fascinated. Ergo looked round at the elf. “Who’s this, Elsie?” he asked. “His name – well, I don’t actually know his name, but he’s my Christmas present to you, Ergo!” announced Else. “Well, thanks, Else. A slave, you mean?” “No, no, silly boy. A piano teacher!” The elf did a little twirl and took off his cap. A tear appeared in Ergo’s eye. The idea of piano lessons was wonderful enough, but the fact that they were a gift from the most beautiful, tweed jacket-wearing, cute-voiced fairy he knew – about whom he dreamed at night – was almost too much. In fact, it was too much. Ergo fainted. “Oh, great!” said Froon. “Now our supreme commander is unconscious and we’re still in the heart of pigfrog territory. That’s great, that is!” “And I bet they’re cross,” chipped in Slarjk, whose headache had improved, if only by comparison to Ergo’s. (Erk was still dead, however.) “Oh, I’m sorry,” said Elsie. “Let’s get Ergo into the helicopter and then you others can take cover.” A troll and two squirreloid things lifted Ergo into the helicopter and Elsie and the piano-elf got into the front seat. They had agreed to meet everyone at a mountain peak just a few hundred Woodland metres away, to regroup. The army marched off as soon as the helicopter was airborne. After a minute or two of flying, Else realised she’d forgotten to load the piano back onto the helicopter. All that effort, and the piano was left behind in pigfrog country! She’d just have to go back. She did a cute little turn in the air and landed again beside the piano. Ergo was, by now, waking up and wondering where he was. He thought he was back in Don’t Be So Ridiculous Valley eating fish and chips in the orchard on a Friday night. “Pass the vinegar,” he moaned. When no-one did, he snapped out of his dream and took command of the situation. “Quickly, Else! Get that piano on board! – I’d help but I don’t have any arms!” said Ergo. Elsie and the elf tried hard, but it was taking rather a long time. They struggled with the ramp. Eventually, they had the piano balanced on the sill 61

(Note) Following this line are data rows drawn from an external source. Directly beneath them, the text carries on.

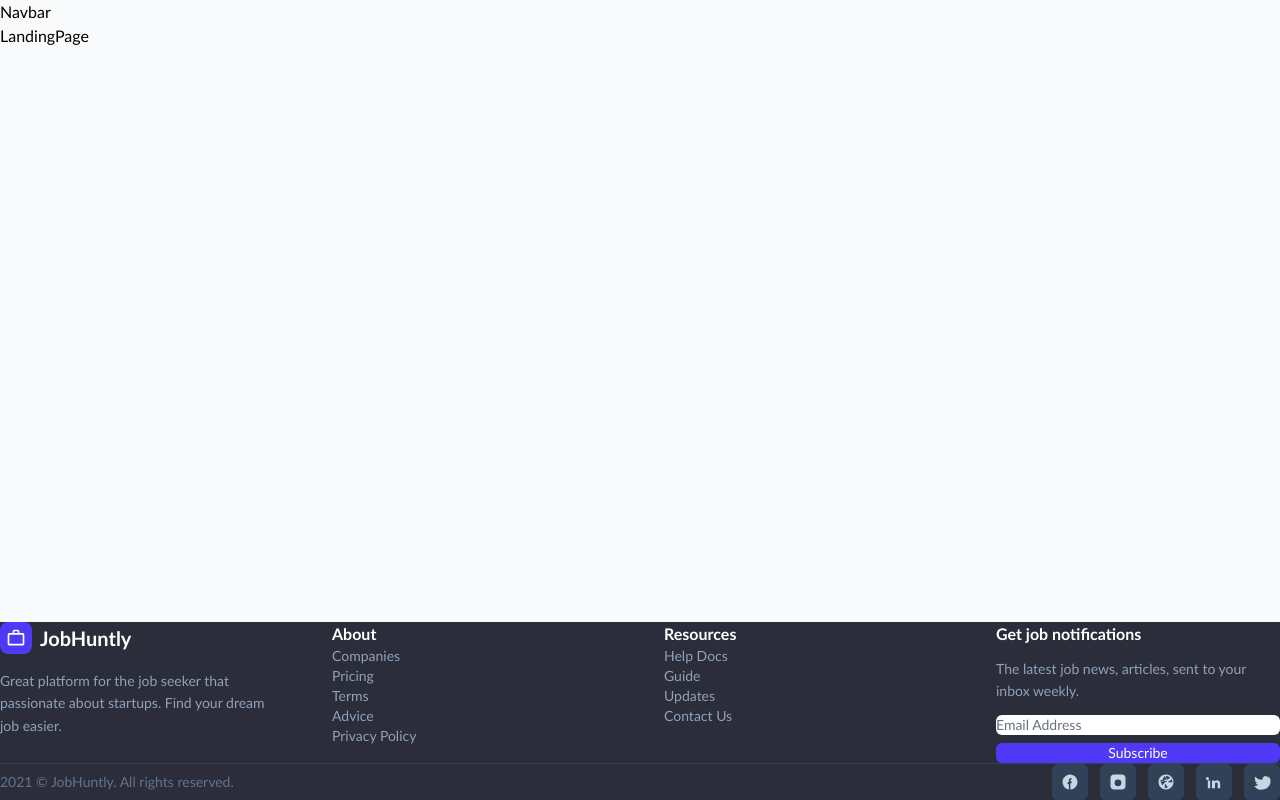
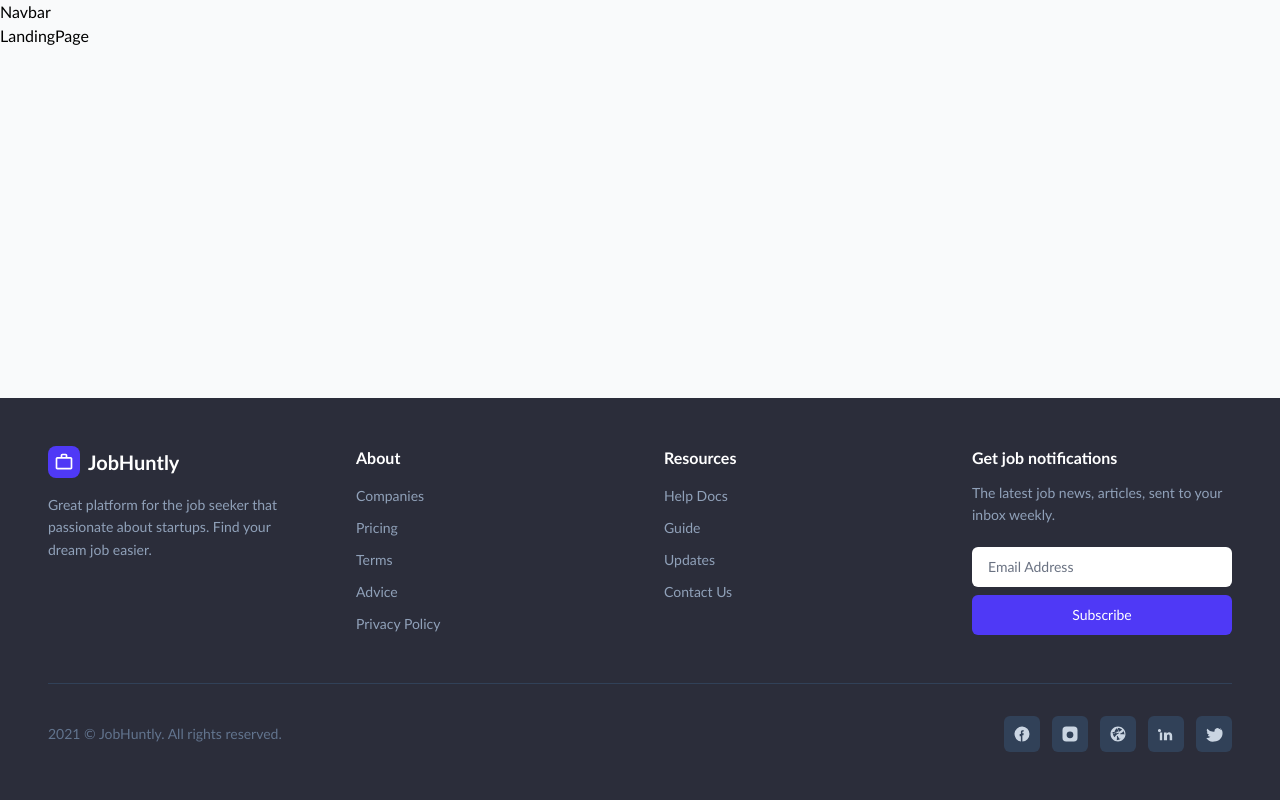
Before and after one commit to shehabgamaleldeen/JobHuntly-frontend, a React (Vite) app: page / in a window 1280 px wide. Built offline with nearby package versions, Linux system fonts and the light colour scheme.

Commit message:
Add Types file
adding types file and adjusting app.css

```diff
--- a/src/App.css
+++ b/src/App.css
@@ -1,5 +1,6 @@
 @import "tailwindcss";  /* to link the tailwind with css here to can use it*/
 
+@Layer base{
 *{
     padding: 0;
     margin: 0;
@@ -7,3 +8,4 @@
     font-family: 'Trebuchet MS', 'Lucida Sans Unicode', 'Lucida Grande', 'Lucida Sans', Arial, sans-serif;
     overflow-x: hidden;
 }
+}
```
Also changed, not shown: src/components/Applicants/CompanyProfile/Types.ts (added, +37 -0 lines).
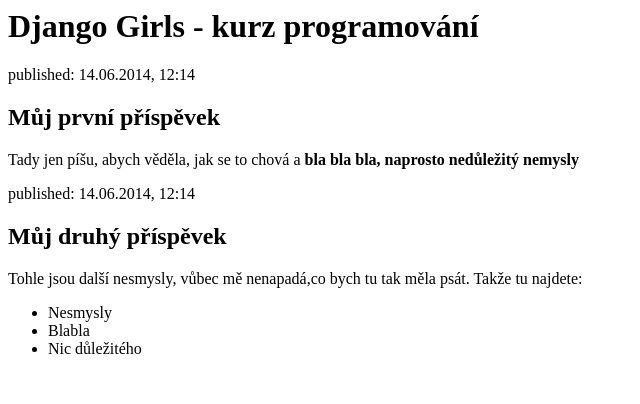
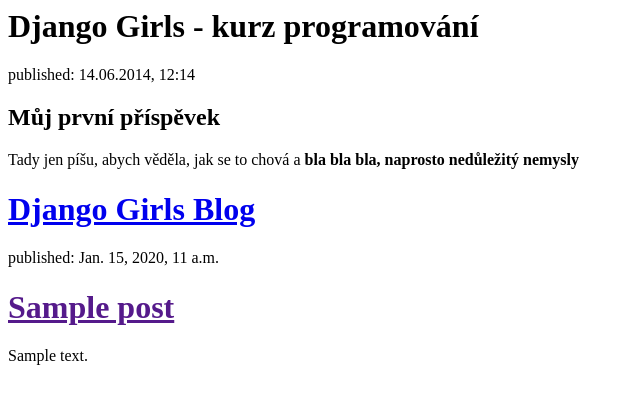
Before and after one commit to rebarbora/my-first-blog, a Django app: template blog/templates/blog/post_list.html in a window 1280 px wide. Shown: the top 404 px of the page, without its empty margins (0-640 px from the left). Run offline with Django 3.2, Linux system fonts and the light colour scheme; the template is opened without the code that fills it: values that come from a table or form of the project are taken from there, others are empty; tables that the repository leaves empty hold one stand-in row (values such as "Sample post").

Commit message:
Modified templates to display posts from database.

```diff
--- a/blog/templates/blog/post_list.html
+++ b/blog/templates/blog/post_list.html
@@ -14,10 +14,15 @@
         </div>
 
         <div>
-            <p>published: 14.06.2014, 12:14</p>
-            <h2>Můj druhý příspěvek</h2>
-            <p>Tohle jsou další nesmysly, vůbec mě nenapadá,co bych tu tak měla psát. Takže tu najdete:</p>
-            <ul><li>Nesmysly</li><li>Blabla</li><li>Nic důležitého</li></ul>
-        </div>
+    <h1><a href="/">Django Girls Blog</a></h1>
+</div>
+
+{% for post in posts %}
+    <div>
+        <p>published: {{ post.published_date }}</p>
+        <h1><a href="">{{ post.title }}</a></h1>
+        <p>{{ post.text|linebreaksbr }}</p>
+    </div>
+{% endfor %}
     </body>
 </html>
--- a/blog/views.py
+++ b/blog/views.py
@@ -1,5 +1,8 @@
 from django.shortcuts import render
+from django.utils import timezone
+from .models import Post
 
 # Create your views here.
 def post_list(request):
-    return render(request, 'blog/post_list.html', {})
+    posts = Post.objects.filter(published_date__lte=timezone.now()).order_by('published_date')
+    return render(request, 'blog/post_list.html', {'posts': posts})
```
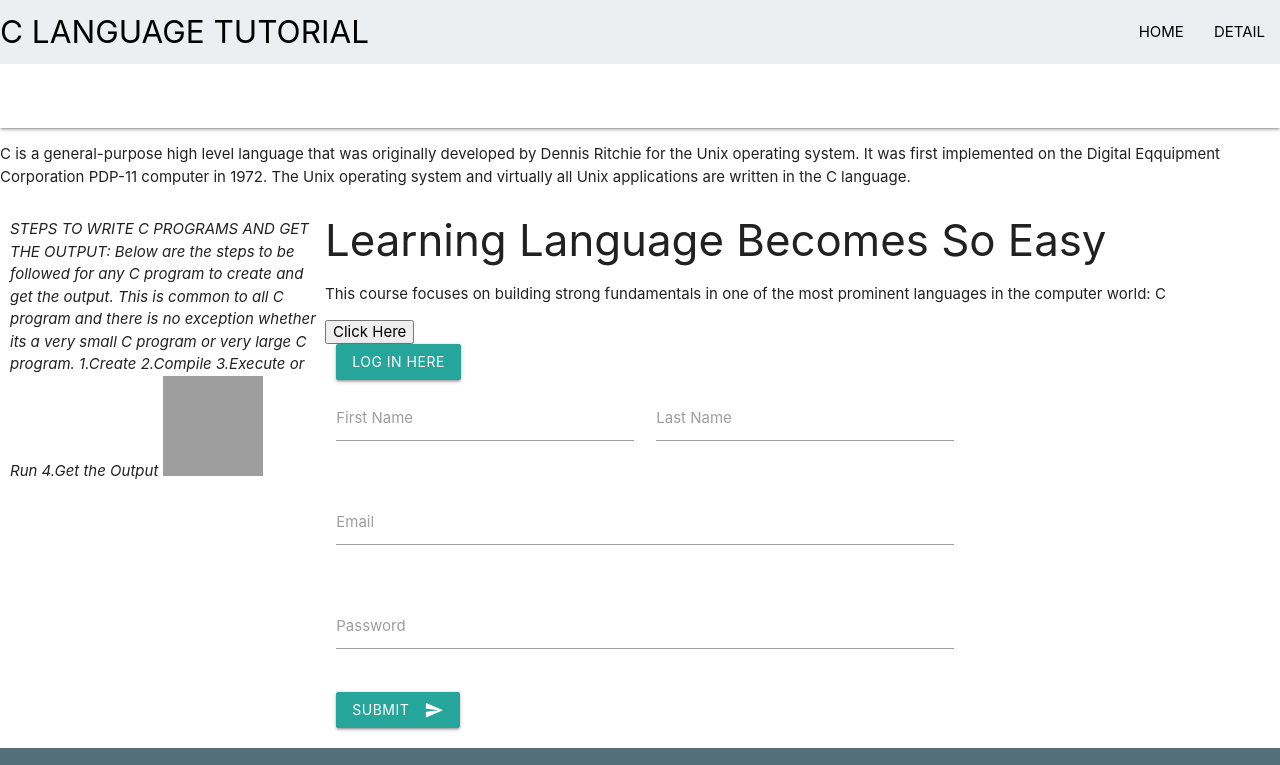
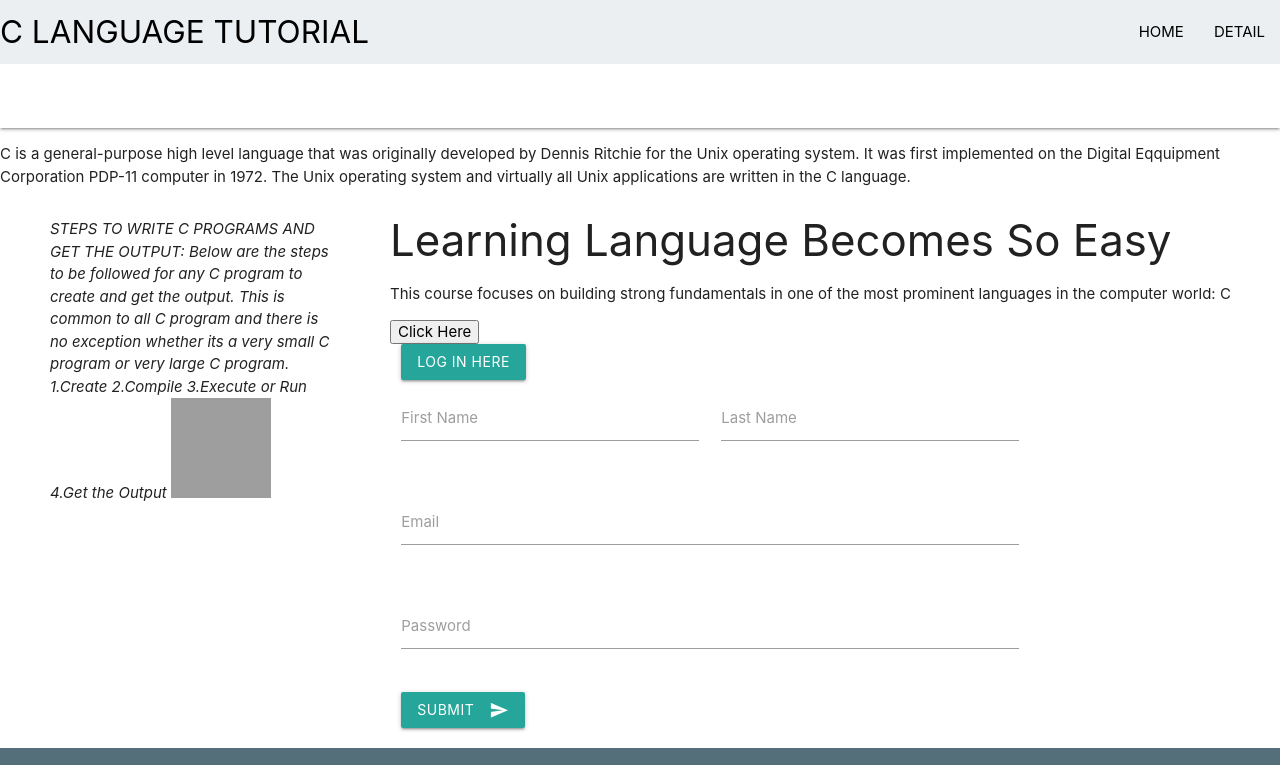
Before and after one commit to vaibhavi128/C-Language-Tutorial, a plain HTML site: page index.html in a window 1280 px wide. Shown: the top 765 px of the page. Drawn offline with nearby package versions, Linux system fonts and the light colour scheme; grey boxes are pictures that could not be loaded.

Commit message:
Add files via upload

```diff
--- a/index.html
+++ b/index.html
@@ -42,8 +42,8 @@
   <style>
     aside {
       width: 30%;
-      padding-left: 15px;
-      margin-left: 15px;
+      scroll-padding-right: 40px;
+      margin-right: 20px;
       float: right;
       font-style: italic;
       background-color: white;
@@ -68,8 +68,8 @@
     <style>
       aside {
         width: 25%;
-        padding-left: 5px;
-        margin-left: 5px;
+        padding-right: 30px;
+        margin-left: 50px;
         float: left;
         font-style: italic;
         background-color: white;
```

A free readable copy of Mike Batt’s adventure story for childish grown-ups and grown-up children.